*** AVAILABLE RECORDS Section Begins ***

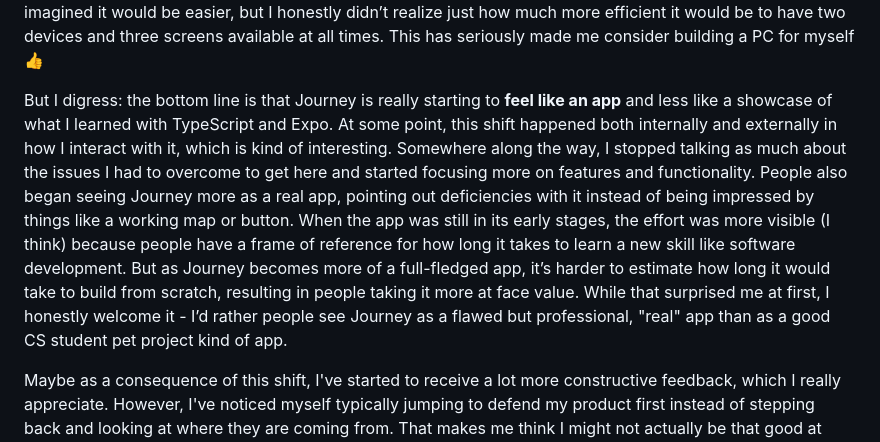
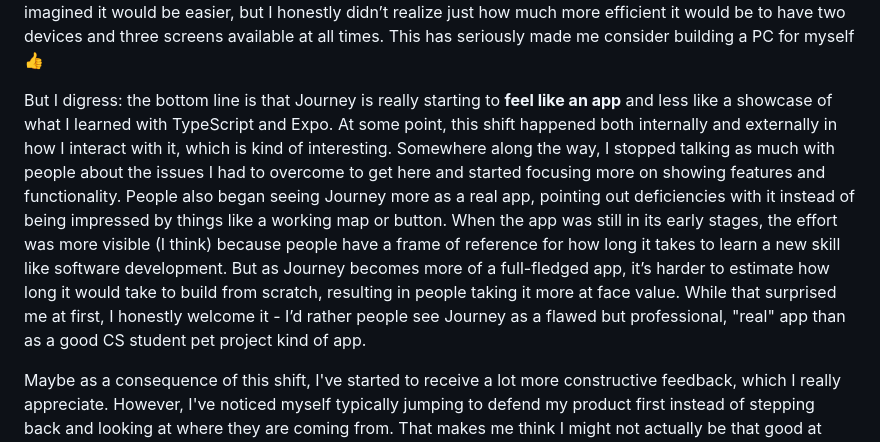
Before and after one commit to joasheng/joasheng, a Markdown page: entries/4.md, the part around the change. Drawn GitHub-style.

```diff
--- a/entries/4.md
+++ b/entries/4.md
@@ -5,7 +5,7 @@ date: April 28, 2026
 
 I'll start with the good news first: *Journey* (maybe? certainly better than Tera) has come a long way in the last two weeks, and I truly think I can launch a full version of the app available to test in the coming week or two - i.e., **MVP complete**. I think having a lot of time on my own, along with more space and resources, has made it much easier to grind over the past couple of weeks. Besides having fewer classes in my last quarter, my apartment-mate has also been traveling, and I've been able to use his setup to code and run tracking tests. I imagined it would be easier, but I honestly didn’t realize just how much more efficient it would be to have two devices and three screens available at all times. This has seriously made me consider building a PC for myself 👍
 
-But I digress: the bottom line is that Journey is really starting to **feel like an app** and less like a showcase of what I learned with TypeScript and Expo. At some point, this shift happened both internally and externally in how I interact with it, which is kind of interesting. Somewhere along the way, I stopped talking as much about the issues I had to overcome to get here and started focusing more on features and functionality. People also began seeing Journey more as a real app, pointing out deficiencies with it instead of being impressed by things like a working map or button. When the app was still in its early stages, the effort was more visible (I think) because people have a frame of reference for how long it takes to learn a new skill like software development. But as Journey becomes more of a full-fledged app, it’s harder to estimate how long it would take to build from scratch, resulting in people taking it more at face value. While that surprised me at first, I honestly welcome it - I’d rather people see Journey as a flawed but professional, "real" app than as a good CS student pet project kind of app.
+But I digress: the bottom line is that Journey is really starting to **feel like an app** and less like a showcase of what I learned with TypeScript and Expo. At some point, this shift happened both internally and externally in how I interact with it, which is kind of interesting. Somewhere along the way, I stopped talking as much with people about the issues I had to overcome to get here and started focusing more on showing features and functionality. People also began seeing Journey more as a real app, pointing out deficiencies with it instead of being impressed by things like a working map or button. When the app was still in its early stages, the effort was more visible (I think) because people have a frame of reference for how long it takes to learn a new skill like software development. But as Journey becomes more of a full-fledged app, it’s harder to estimate how long it would take to build from scratch, resulting in people taking it more at face value. While that surprised me at first, I honestly welcome it - I’d rather people see Journey as a flawed but professional, "real" app than as a good CS student pet project kind of app.
 
 Maybe as a consequence of this shift, I've started to receive a lot more constructive feedback, which I really appreciate. However, I've noticed myself typically jumping to defend my product first instead of stepping back and looking at where they are coming from. That makes me think I might not actually be that good at taking criticism yet. I’ll be working on that, since I know I’m only going to get more of it from here on out.
 
```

*** AVAILABLE RECORDS Section Ends ***

:: WORK INSTRUCTION ::
Your answer should be one number: how many lines in the records above include "entries".

:: RESULT BELOW ::
3